SheerID has observed a movement in which brands are seeking to collect high-quality, first-party (or zero-party) data on different attributes of customers to enhance how they are served. Longer term, the company recognizes that brands are interested in leveraging AI models on that data to build predictions and identify areas to elevate customer service.
“That’s one layer,” begins Schneider. “Another layer is how the digital experience continues to expand with augmented reality (AR) and virtual reality (VR). There are interesting initiatives taking place.”
Schneider cites Ray-Ban’s collaboration with Facebook, where the AR experience is coming into focus. While the technology is still new, the form factor with sunglasses makes it approachable, and Schneider looks forward to watching the technology mature.
On the Horizon
As SheerID moves forward in 2024, its main focus is to raise awareness that marketing to people based on the communities that they identify with is a powerful strategy for driving engagement and re-engagement in a loyalty program. It also leads to increased revenue. The company is expanding geographically while adding different professions to its platform. Recently, SheerID added the ability to connect with people who are on government assistance programs — which is a great way for brands to support groups that might have additional needs.

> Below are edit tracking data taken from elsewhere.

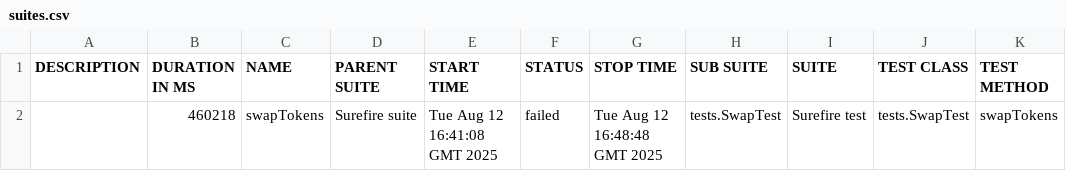
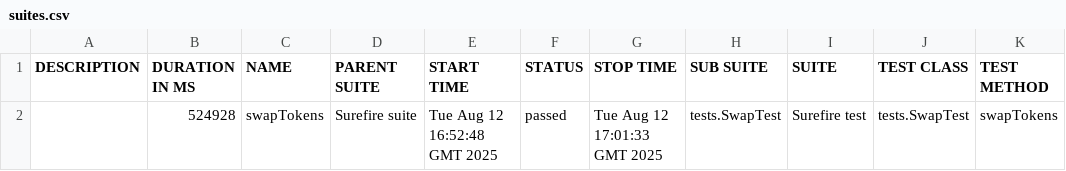
Before and after one commit to Aloshya-QA/AtlantisDEX, a CSV file: 11/data/suites.csv, drawn as a sheet.

```diff
--- a/11/data/suites.csv
+++ b/11/data/suites.csv
@@ -1,2 +1,2 @@
 "DESCRIPTION","DURATION IN MS","NAME","PARENT SUITE","START TIME","STATUS","STOP TIME","SUB SUITE","SUITE","TEST CLASS","TEST METHOD"
-"","460218","swapTokens","Surefire suite","Tue Aug 12 16:41:08 GMT 2025","failed","Tue Aug 12 16:48:48 GMT 2025","tests.SwapTest","Surefire test","tests.SwapTest","swapTokens"
+"","524928","swapTokens","Surefire suite","Tue Aug 12 16:52:48 GMT 2025","passed","Tue Aug 12 17:01:33 GMT 2025","tests.SwapTest","Surefire test","tests.SwapTest","swapTokens"
```
Also changed, not shown: 28 other files.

The team at SheerID found when brands engage customers based on the different types of attributes that describe who they are — their demographics, income levels, locations, or even their latest behaviors — the communities that they belong to have the most resonance because it’s what they’re working toward or concentrating on in their daily lives.
“If I’m a teacher, I’m dedicated to my classroom. If I’m a member of the military, I’ve made a very conscious effort to serve my country,” finishes Schneider. “By recognizing a person through those aspects, engagement can be powerful.”
Quick-fire* Questions    
What is your favorite word?  
What is your least favorite word?   
I can’t do it.
What excites you?   
New possibilities.
What do you find tiresome?   
Doing the same thing over and over again.
What book do you like to recommend to colleagues? 
Thinking, Fast and Slow, by Daniel Kahneman.
What profession other than your own would you like to attempt? 
It would be very interesting to be a monk for a period of time — like a year or two.
What do you enjoy doing that you don’t get to do often?     
I really enjoy rock climbing.
Who inspired you to become the person you are today?   
My dad.
What do you typically think about at the end of the day?
On my best days, I think about gratitude.
How do you want to be remembered by your friends and family?   
The feeling that “he was there for me.”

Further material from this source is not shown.